### What you will do
Lines where the string "shown" appears are to be copied from the entries below.

### Data section
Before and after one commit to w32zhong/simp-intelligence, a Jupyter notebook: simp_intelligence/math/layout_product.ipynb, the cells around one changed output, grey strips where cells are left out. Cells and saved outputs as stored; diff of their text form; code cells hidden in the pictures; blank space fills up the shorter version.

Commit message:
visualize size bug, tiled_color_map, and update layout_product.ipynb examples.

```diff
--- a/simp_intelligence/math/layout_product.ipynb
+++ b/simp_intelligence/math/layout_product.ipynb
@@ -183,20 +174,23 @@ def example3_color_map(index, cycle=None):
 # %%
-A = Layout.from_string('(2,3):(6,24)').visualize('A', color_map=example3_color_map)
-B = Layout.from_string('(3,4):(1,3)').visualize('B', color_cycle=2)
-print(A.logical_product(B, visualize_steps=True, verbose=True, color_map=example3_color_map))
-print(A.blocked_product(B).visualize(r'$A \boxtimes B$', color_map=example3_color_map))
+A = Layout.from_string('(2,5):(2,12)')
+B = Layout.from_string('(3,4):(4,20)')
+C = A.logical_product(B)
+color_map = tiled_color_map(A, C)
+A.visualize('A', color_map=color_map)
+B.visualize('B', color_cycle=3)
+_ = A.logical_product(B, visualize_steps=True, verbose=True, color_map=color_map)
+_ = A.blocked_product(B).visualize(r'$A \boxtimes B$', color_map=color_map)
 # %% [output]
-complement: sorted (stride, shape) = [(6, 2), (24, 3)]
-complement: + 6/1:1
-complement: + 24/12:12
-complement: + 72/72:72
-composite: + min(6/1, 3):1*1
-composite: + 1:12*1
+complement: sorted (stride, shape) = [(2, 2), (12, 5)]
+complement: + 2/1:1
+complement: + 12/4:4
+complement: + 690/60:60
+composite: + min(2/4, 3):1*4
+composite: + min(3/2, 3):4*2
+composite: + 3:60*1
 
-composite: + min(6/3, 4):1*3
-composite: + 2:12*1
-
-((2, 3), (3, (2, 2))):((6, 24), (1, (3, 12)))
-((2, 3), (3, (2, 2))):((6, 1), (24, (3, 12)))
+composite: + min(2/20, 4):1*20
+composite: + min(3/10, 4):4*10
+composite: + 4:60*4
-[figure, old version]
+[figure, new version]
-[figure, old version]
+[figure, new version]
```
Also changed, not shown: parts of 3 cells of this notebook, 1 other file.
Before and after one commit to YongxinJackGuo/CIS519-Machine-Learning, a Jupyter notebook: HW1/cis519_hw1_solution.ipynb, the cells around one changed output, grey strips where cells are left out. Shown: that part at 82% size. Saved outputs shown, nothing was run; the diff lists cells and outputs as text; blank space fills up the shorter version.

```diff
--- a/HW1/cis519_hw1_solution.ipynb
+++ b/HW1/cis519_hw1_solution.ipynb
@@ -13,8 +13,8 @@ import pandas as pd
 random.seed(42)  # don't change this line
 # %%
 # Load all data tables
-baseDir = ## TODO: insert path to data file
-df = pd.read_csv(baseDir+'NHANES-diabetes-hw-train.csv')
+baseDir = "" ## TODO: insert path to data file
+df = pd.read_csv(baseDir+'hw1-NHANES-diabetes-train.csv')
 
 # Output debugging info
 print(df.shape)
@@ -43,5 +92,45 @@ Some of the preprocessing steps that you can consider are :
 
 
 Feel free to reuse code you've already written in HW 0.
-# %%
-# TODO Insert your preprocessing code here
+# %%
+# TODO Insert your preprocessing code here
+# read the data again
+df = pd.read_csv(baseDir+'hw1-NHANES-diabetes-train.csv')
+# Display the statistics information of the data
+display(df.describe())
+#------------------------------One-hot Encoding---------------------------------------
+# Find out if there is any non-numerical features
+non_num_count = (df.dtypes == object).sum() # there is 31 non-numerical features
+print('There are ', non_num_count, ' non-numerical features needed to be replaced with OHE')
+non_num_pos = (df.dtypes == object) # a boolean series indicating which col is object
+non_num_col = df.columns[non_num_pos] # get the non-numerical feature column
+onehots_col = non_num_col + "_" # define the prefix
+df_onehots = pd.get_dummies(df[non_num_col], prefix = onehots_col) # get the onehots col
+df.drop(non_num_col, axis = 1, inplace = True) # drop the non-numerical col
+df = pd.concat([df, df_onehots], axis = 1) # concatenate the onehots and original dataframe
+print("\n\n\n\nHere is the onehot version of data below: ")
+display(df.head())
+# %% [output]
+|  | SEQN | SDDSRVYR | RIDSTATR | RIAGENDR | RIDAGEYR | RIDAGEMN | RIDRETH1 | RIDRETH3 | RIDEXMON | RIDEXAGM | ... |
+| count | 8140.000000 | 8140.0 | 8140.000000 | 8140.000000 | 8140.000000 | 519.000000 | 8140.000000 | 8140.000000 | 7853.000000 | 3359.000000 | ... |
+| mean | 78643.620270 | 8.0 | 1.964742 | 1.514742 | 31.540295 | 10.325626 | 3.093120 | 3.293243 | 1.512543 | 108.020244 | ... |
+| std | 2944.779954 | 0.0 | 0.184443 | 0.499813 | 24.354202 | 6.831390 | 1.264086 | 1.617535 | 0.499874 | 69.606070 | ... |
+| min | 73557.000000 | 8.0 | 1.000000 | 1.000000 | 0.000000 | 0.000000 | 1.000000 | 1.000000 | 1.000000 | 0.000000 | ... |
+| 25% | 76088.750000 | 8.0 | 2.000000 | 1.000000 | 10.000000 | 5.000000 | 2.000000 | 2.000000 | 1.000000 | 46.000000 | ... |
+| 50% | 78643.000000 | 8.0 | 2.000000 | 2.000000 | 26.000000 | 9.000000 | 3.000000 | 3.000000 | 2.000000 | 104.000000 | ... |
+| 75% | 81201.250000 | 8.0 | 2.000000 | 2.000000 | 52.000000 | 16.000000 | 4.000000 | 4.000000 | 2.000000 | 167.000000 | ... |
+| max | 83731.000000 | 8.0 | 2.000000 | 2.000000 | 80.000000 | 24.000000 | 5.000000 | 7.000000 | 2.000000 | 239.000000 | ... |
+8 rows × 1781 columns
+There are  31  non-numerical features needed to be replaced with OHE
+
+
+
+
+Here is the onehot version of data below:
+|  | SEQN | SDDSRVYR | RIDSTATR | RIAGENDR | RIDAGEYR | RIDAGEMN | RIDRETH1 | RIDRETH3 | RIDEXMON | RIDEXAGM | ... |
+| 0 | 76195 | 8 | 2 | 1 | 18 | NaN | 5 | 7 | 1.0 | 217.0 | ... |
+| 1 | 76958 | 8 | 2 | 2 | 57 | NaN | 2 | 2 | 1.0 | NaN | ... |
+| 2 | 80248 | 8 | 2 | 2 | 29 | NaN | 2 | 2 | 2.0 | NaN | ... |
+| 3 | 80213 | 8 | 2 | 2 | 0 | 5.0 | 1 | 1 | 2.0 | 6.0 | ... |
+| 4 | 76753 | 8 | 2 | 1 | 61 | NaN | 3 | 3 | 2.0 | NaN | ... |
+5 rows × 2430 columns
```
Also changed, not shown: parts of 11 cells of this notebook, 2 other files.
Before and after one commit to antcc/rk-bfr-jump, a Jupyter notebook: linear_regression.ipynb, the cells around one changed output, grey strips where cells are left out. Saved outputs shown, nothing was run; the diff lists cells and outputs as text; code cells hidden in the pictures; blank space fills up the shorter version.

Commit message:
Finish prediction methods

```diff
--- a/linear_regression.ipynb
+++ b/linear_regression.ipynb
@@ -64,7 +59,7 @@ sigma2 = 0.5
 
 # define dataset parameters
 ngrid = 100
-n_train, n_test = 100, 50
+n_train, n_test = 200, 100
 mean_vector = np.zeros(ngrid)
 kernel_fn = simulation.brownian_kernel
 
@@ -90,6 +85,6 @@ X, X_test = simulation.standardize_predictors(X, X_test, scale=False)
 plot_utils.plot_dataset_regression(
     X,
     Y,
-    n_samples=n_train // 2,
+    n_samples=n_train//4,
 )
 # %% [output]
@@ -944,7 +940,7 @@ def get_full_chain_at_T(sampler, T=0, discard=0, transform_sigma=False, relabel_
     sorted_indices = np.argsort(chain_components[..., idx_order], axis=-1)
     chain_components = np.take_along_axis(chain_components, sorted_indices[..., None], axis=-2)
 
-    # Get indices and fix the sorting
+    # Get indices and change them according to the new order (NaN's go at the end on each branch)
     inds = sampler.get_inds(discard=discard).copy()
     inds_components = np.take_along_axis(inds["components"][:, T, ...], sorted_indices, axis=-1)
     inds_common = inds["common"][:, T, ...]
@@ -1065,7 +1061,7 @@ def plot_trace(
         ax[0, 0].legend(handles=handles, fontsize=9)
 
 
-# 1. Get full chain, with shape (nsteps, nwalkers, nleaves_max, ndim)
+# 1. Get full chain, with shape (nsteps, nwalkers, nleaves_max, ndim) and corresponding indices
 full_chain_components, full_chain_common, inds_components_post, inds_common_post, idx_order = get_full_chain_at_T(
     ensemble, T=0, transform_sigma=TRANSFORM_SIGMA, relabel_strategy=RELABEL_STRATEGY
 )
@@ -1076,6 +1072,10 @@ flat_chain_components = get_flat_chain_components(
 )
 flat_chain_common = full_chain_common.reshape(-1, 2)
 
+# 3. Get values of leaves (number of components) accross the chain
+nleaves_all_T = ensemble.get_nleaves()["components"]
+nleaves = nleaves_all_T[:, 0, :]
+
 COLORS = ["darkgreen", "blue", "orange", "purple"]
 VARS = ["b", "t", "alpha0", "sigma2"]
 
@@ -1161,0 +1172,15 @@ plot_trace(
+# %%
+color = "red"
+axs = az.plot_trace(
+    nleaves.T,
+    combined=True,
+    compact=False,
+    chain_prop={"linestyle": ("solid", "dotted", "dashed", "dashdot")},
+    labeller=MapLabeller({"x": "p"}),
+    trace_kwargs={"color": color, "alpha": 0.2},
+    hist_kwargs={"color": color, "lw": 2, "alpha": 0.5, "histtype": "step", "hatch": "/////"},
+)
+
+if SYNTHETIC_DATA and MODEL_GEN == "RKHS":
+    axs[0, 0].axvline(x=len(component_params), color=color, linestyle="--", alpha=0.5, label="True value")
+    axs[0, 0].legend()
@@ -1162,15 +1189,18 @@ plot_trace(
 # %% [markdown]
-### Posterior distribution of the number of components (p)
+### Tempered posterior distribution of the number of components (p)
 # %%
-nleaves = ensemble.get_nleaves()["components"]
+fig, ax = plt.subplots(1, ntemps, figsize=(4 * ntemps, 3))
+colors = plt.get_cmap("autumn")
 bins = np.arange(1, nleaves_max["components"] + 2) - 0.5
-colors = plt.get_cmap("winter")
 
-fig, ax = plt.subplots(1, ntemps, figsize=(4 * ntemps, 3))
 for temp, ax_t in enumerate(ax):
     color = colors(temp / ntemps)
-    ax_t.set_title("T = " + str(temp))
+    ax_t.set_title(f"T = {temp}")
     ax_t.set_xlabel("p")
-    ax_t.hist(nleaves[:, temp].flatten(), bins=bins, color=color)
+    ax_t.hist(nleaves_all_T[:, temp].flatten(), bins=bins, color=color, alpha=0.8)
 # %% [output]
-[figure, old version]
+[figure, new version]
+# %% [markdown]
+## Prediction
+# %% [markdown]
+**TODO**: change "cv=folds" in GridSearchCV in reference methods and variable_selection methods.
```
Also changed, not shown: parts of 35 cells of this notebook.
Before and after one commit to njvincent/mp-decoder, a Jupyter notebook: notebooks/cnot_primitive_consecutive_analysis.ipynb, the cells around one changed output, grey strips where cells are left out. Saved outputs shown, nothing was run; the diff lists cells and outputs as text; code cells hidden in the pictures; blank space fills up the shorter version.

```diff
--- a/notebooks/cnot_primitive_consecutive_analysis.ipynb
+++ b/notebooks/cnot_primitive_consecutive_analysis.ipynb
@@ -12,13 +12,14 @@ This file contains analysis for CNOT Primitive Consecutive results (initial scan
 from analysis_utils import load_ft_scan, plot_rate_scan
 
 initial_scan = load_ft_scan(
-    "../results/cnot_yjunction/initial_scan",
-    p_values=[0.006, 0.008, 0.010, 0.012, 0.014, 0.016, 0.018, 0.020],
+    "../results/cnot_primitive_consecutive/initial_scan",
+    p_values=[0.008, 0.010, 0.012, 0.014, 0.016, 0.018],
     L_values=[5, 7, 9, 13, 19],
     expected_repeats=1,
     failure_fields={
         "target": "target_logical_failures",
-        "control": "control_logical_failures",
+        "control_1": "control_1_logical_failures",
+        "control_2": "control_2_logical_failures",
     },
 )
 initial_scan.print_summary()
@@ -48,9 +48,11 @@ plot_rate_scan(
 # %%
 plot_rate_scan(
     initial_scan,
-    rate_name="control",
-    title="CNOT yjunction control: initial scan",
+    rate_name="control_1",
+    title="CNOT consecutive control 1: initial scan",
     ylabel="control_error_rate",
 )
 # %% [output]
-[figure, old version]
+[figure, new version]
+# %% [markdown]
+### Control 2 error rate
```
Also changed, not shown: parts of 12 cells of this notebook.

### Answer section
Also changed, not shown: parts of 3 cells of this notebook, 1 other file.
Before and after one commit to YongxinJackGuo/CIS519-Machine-Learning, a Jupyter notebook: HW1/cis519_hw1_solution.ipynb, the cells around one changed output, grey strips where cells are left out. Shown: that part at 82% size. Saved outputs shown, nothing was run; the diff lists cells and outputs as text; blank space fills up the shorter version.
Also changed, not shown: parts of 11 cells of this notebook, 2 other files.
Before and after one commit to antcc/rk-bfr-jump, a Jupyter notebook: linear_regression.ipynb, the cells around one changed output, grey strips where cells are left out. Saved outputs shown, nothing was run; the diff lists cells and outputs as text; code cells hidden in the pictures; blank space fills up the shorter version.
Also changed, not shown: parts of 35 cells of this notebook.
Before and after one commit to njvincent/mp-decoder, a Jupyter notebook: notebooks/cnot_primitive_consecutive_analysis.ipynb, the cells around one changed output, grey strips where cells are left out. Saved outputs shown, nothing was run; the diff lists cells and outputs as text; code cells hidden in the pictures; blank space fills up the shorter version.
Also changed, not shown: parts of 12 cells of this notebook.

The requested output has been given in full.